The website has been fighting increasing amounts of spam over the years – it only takes one quick look at their “About Scams” section to know that Craigslist should only be used as a last resort. When using Craigslist, you are dealing directly with the user – Craigslist itself makes no guarantees about the safety of your transaction. This, of course, can create a large amount of problems.

However, if your search for tickets has run dry on websites that guarantee your ticket’s authenticity (such as TickPick), you may want to check out Craigslist’s ticketing section. Once you familiarize yourself with internet safety and educate yourself on spotting possible scams, follow these steps:

1. Know what you’re dealing with.

On Craigslist, tickets are filtered into two categories: tickets by dealer and tickets by owner. “Tickets by dealer” means that the poster is a professional ticket broker. Often, these posts will redirect to broker websites and secondary ticketing markets. These are by far more trustworthy than the less than optimal “tickets by owner” option. “Tickets by owner” means that – for whatever reason,  illness, absence, or what have you – an individual is selling tickets that they bought through a professional ticketing agency. While there are a lot of deals and obscure tickets that you can find this way, you have to be extremely careful when dealing with these tickets, which leads me to my next point…

2. Again, look out for spam!

Avoid entering transactions where the user requests payment by PayPal or other online services. Because users remain anonymous on Craigslist, it is difficult to tell if a poster has an authentic background when it comes to things like PayPal or Ebay. Rather, meet the seller in person to make your transaction – preferably with a friend in a busy, non-secluded area (try a local Starbucks). If you can’t bring a friend, tell someone where you’re going and when you expect to be back. Have your cell phone on you. Use your common sense and stay safe! For more anti-spam tips, check out this awesome article on Lifehacker, or this personal story by one the Co-Founders of TickPick discussing how they bought fake tickets on craigslist and how to avoid fakes in the future.

Good luck with your ticketing efforts! Don’t forget to check TickPick before using websites like Craigslist.

- Caroline

  • siliconsleep

    This is a straight up advertisement for that website fallaciously masquerading as a legitimate random comment. I’m flagging this account and the accounts you used to comment on this as spam. Get the fuck out of here.

  • KT Jones

    Thanks J. I found some great deals on local sporting events.

  • http://twitter.com/danman01 danny k

    Craigslist can be great for a last minute ticket grab or unloading in the final few hours. This is where sites like Stubhub fail, since they play middle man and do not allow users the flexibility of direct connections.

    If you need flexibility and don’t want to pay exorbatant fees, Craigslist works well.
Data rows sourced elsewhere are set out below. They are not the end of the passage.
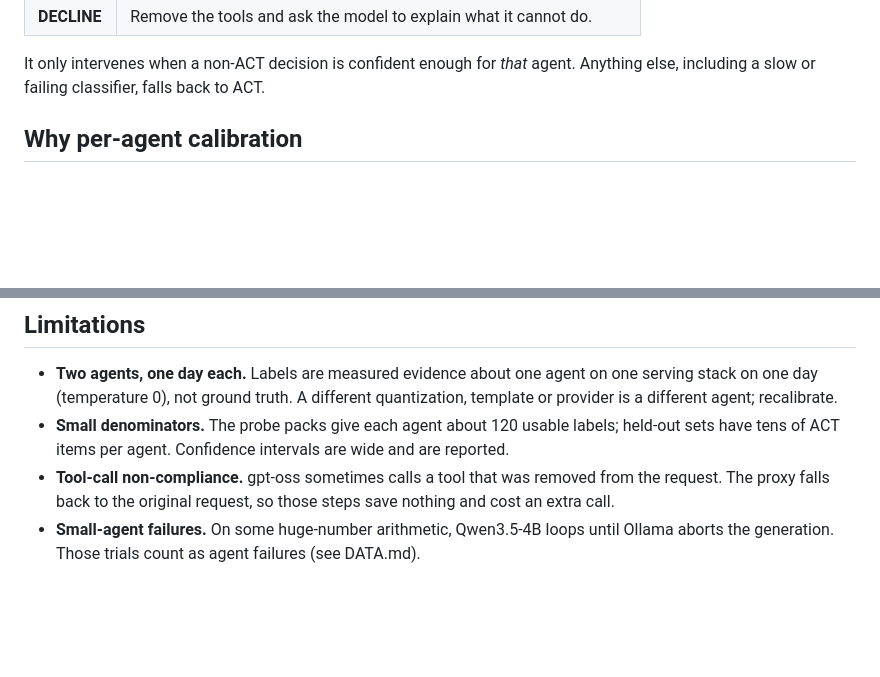
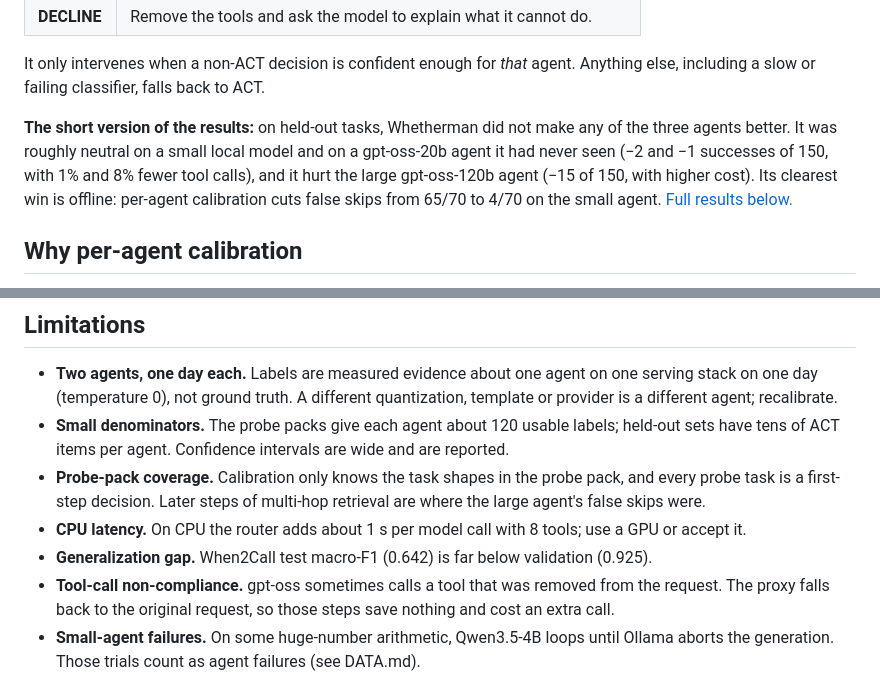
Before and after one commit to vinmay/whetherman, a Markdown page: README.md, 2 parts joined by grey strips. Rendered like a GitHub page; blank space fills up the shorter version.

Commit message:
docs: README results from the frozen final runs

```diff
--- a/README.md
+++ b/README.md
@@ -20,7 +20,11 @@ call that offers tools, a fine-tuned FunctionGemma-270M forecasts one of four de
 It only intervenes when a non-ACT decision is confident enough for *that* agent. Anything else, including
 a slow or failing classifier, falls back to ACT.
 
-<!-- RESULTS: filled in from the frozen final runs (eval/results/), see below -->
+**The short version of the results:** on held-out tasks, Whetherman did not make any of the three agents
+better. It was roughly neutral on a small local model and on a gpt-oss-20b agent it had never seen
+(−2 and −1 successes of 150, with 1% and 8% fewer tool calls), and it hurt the large gpt-oss-120b agent
+(−15 of 150, with higher cost). Its clearest win is offline: per-agent calibration cuts false skips from
+65/70 to 4/70 on the small agent. [Full results below.](#results)
 
 ## Why per-agent calibration
 
@@ -102,6 +172,10 @@ this), the proxy re-sends the original request, counts it as ACT and records bot
   recalibrate.
 - **Small denominators.** The probe packs give each agent about 120 usable labels; held-out sets have tens
   of ACT items per agent. Confidence intervals are wide and are reported.
+- **Probe-pack coverage.** Calibration only knows the task shapes in the probe pack, and every probe task is
+  a first-step decision. Later steps of multi-hop retrieval are where the large agent's false skips were.
+- **CPU latency.** On CPU the router adds about 1 s per model call with 8 tools; use a GPU or accept it.
+- **Generalization gap.** When2Call test macro-F1 (0.642) is far below validation (0.925).
 - **Tool-call non-compliance.** gpt-oss sometimes calls a tool that was removed from the request. The proxy
   falls back to the original request, so those steps save nothing and cost an extra call.
 - **Small-agent failures.** On some huge-number arithmetic, Qwen3.5-4B loops until Ollama aborts the
```
Also changed, not shown: other parts of README.md (+67 -1 lines), eval/results/REPORT_final.md (added, +151 -0 lines).
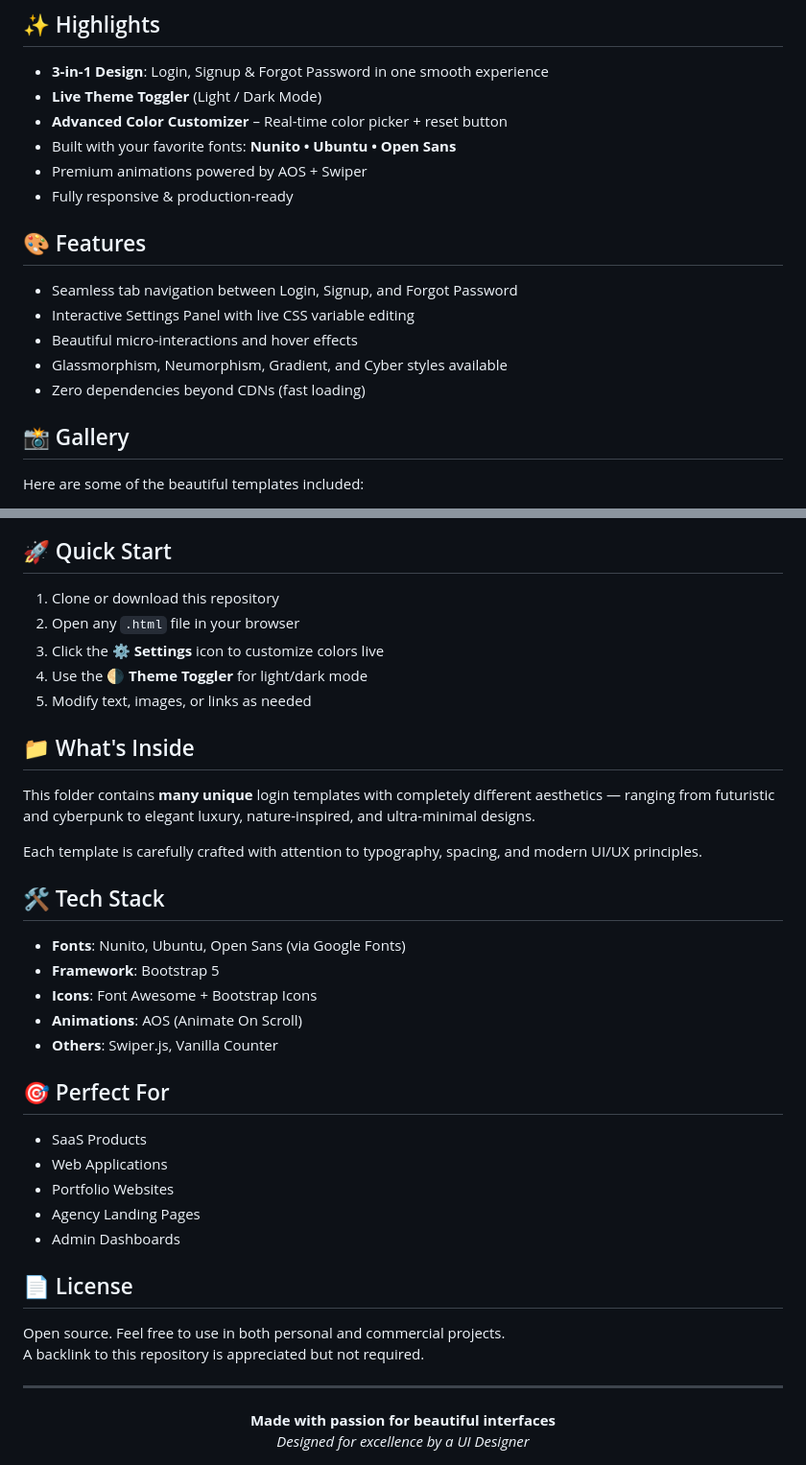
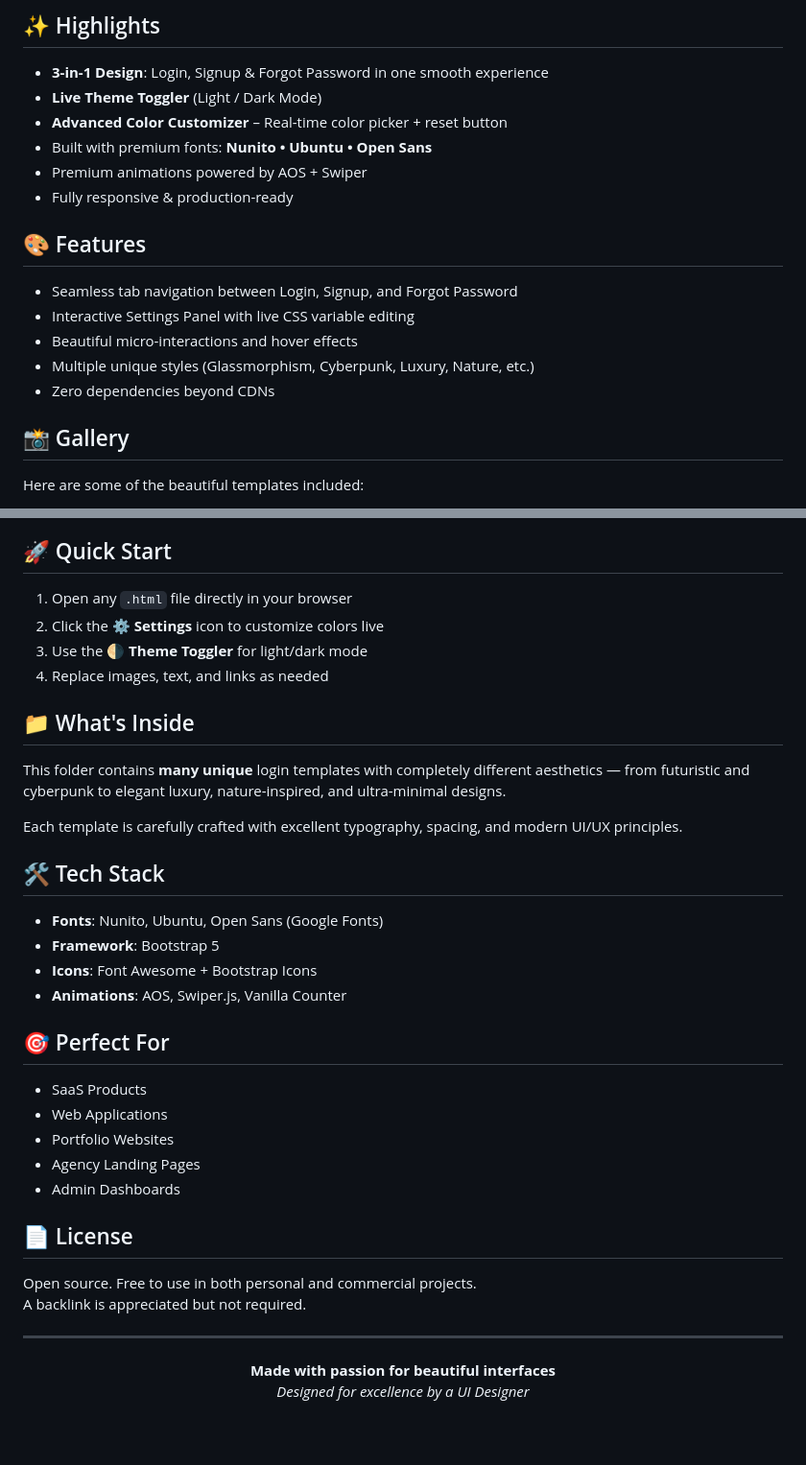
Before and after one commit to PMM016/WebUI-Showcase, a Markdown page: login/README.md, 2 parts joined by grey strips. Shown at 96% size. Rendered like a GitHub page; blank space fills up the shorter version.

```diff
--- a/login/README.md
+++ b/login/README.md
@@ -20,7 +20,7 @@
 - **3-in-1 Design**: Login, Signup & Forgot Password in one smooth experience
 - **Live Theme Toggler** (Light / Dark Mode)
 - **Advanced Color Customizer** – Real-time color picker + reset button
-- Built with your favorite fonts: **Nunito • Ubuntu • Open Sans**
+- Built with premium fonts: **Nunito • Ubuntu • Open Sans**
 - Premium animations powered by AOS + Swiper
 - Fully responsive & production-ready
 
@@ -29,8 +29,8 @@
 - Seamless tab navigation between Login, Signup, and Forgot Password
 - Interactive Settings Panel with live CSS variable editing
 - Beautiful micro-interactions and hover effects
-- Glassmorphism, Neumorphism, Gradient, and Cyber styles available
-- Zero dependencies beyond CDNs (fast loading)
+- Multiple unique styles (Glassmorphism, Cyberpunk, Luxury, Nature, etc.)
+- Zero dependencies beyond CDNs
 
 ## 📸 Gallery
 
@@ -57,25 +73,23 @@ Here are some of the beautiful templates included:
 
 ## 🚀 Quick Start
 
-1. Clone or download this repository
-2. Open any `.html` file in your browser
-3. Click the **⚙️ Settings** icon to customize colors live
-4. Use the **🌗 Theme Toggler** for light/dark mode
-5. Modify text, images, or links as needed
+1. Open any `.html` file directly in your browser
+2. Click the **⚙️ Settings** icon to customize colors live
+3. Use the **🌗 Theme Toggler** for light/dark mode
+4. Replace images, text, and links as needed
 
 ## 📁 What's Inside
 
-This folder contains **many unique** login templates with completely different aesthetics — ranging from futuristic and cyberpunk to elegant luxury, nature-inspired, and ultra-minimal designs.
+This folder contains **many unique** login templates with completely different aesthetics — from futuristic and cyberpunk to elegant luxury, nature-inspired, and ultra-minimal designs.
 
-Each template is carefully crafted with attention to typography, spacing, and modern UI/UX principles.
+Each template is carefully crafted with excellent typography, spacing, and modern UI/UX principles.
 
 ## 🛠️ Tech Stack
 
-- **Fonts**: Nunito, Ubuntu, Open Sans (via Google Fonts)
+- **Fonts**: Nunito, Ubuntu, Open Sans (Google Fonts)
 - **Framework**: Bootstrap 5
 - **Icons**: Font Awesome + Bootstrap Icons
-- **Animations**: AOS (Animate On Scroll)
-- **Others**: Swiper.js, Vanilla Counter
+- **Animations**: AOS, Swiper.js, Vanilla Counter
 
 ## 🎯 Perfect For
 
@@ -87,8 +101,8 @@ Each template is carefully crafted with attention to typography, spacing, and mo
 
 ## 📄 License
 
-Open source. Feel free to use in both personal and commercial projects.
-A backlink to this repository is appreciated but not required.
+Open source. Free to use in both personal and commercial projects.
+A backlink is appreciated but not required.
 
 ---
 
@@ -96,12 +110,3 @@ A backlink to this repository is appreciated but not required.
   <strong>Made with passion for beautiful interfaces</strong><br>
   <i>Designed for excellence by a UI Designer</i>
 </div>
-<style>
-  .gal-con {
-    display: flex;
-    padding: 10px;
-    justify-content: center;
-    align-items: center;
-    flex-direction: column;
-  }
-</style>
```
Also changed, not shown: other parts of login/README.md (+27 -11 lines).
Do more work yourself and get more $$ as a result. However, It’s safer to use a community site where the users have credibility.

    Try a facebook ticket group, where you can see who the buyer / seller are connected with and view their profile. Or try http://miracleticket.org, which focuses on local fan to fans trades, has profiles and feedback for users, doesn’t charge fees, and allows users to directly communicate with one another.

  • Brett Goldberg

    The tip to check http://www.searchalljunk.com/ to make sure that the craigslist post hasn’t been posted numerous times (and avoiding these sellers) will certainly make Craigslist more safe.

    I don’t think buying tickets on the street is ideal, but if it’s your only option, you can make it more safe by doing it at or near the venue; this way you can check if they are real.

    Assuming you are with more than one person, the (craiglist) seller should allow one person to test the tickets and enter the venue, while the others wait with the money and the seller. If they are fake tickets, the seller will never let you test them, then you know you shouldn’t buy those tickets.